- Task to carry out
All entries must come back exactly as given, with no pictures in the copy.

Structured diff data:

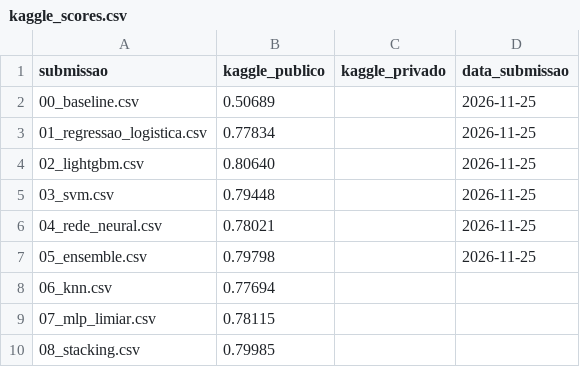
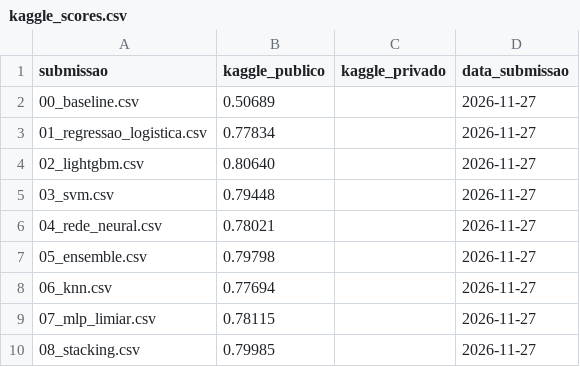
Before and after one commit to FelipeFPicasso/TrabalhoFinalDesafioKaggle, a CSV file: kaggle_scores.csv, drawn as a sheet.

Commit message:
Print Kaggle

```diff
--- a/kaggle_scores.csv
+++ b/kaggle_scores.csv
@@ -1,10 +1,10 @@
 submissao,kaggle_publico,kaggle_privado,data_submissao
-00_baseline.csv,0.50689,,2026-11-25
-01_regressao_logistica.csv,0.77834,,2026-11-25
-02_lightgbm.csv,0.80640,,2026-11-25
-03_svm.csv,0.79448,,2026-11-25
-04_rede_neural.csv,0.78021,,2026-11-25
-05_ensemble.csv,0.79798,,2026-11-25
-06_knn.csv,0.77694,,
-07_mlp_limiar.csv,0.78115,,
-08_stacking.csv,0.79985,,
+00_baseline.csv,0.50689,,2026-11-27
+01_regressao_logistica.csv,0.77834,,2026-11-27
+02_lightgbm.csv,0.80640,,2026-11-27
+03_svm.csv,0.79448,,2026-11-27
+04_rede_neural.csv,0.78021,,2026-11-27
+05_ensemble.csv,0.79798,,2026-11-27
+06_knn.csv,0.77694,,2026-11-27
+07_mlp_limiar.csv,0.78115,,2026-11-27
+08_stacking.csv,0.79985,,2026-11-27
```
Also changed, not shown: 4 other files.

- Exercise output
Before and after one commit to FelipeFPicasso/TrabalhoFinalDesafioKaggle, a CSV file: kaggle_scores.csv, drawn as a sheet.

Commit message:
Print Kaggle

```diff
--- a/kaggle_scores.csv
+++ b/kaggle_scores.csv
@@ -1,10 +1,10 @@
 submissao,kaggle_publico,kaggle_privado,data_submissao
-00_baseline.csv,0.50689,,2026-11-25
-01_regressao_logistica.csv,0.77834,,2026-11-25
-02_lightgbm.csv,0.80640,,2026-11-25
-03_svm.csv,0.79448,,2026-11-25
-04_rede_neural.csv,0.78021,,2026-11-25
-05_ensemble.csv,0.79798,,2026-11-25
-06_knn.csv,0.77694,,
-07_mlp_limiar.csv,0.78115,,
-08_stacking.csv,0.79985,,
+00_baseline.csv,0.50689,,2026-11-27
+01_regressao_logistica.csv,0.77834,,2026-11-27
+02_lightgbm.csv,0.80640,,2026-11-27
+03_svm.csv,0.79448,,2026-11-27
+04_rede_neural.csv,0.78021,,2026-11-27
+05_ensemble.csv,0.79798,,2026-11-27
+06_knn.csv,0.77694,,2026-11-27
+07_mlp_limiar.csv,0.78115,,2026-11-27
+08_stacking.csv,0.79985,,2026-11-27
```
Also changed, not shown: 4 other files.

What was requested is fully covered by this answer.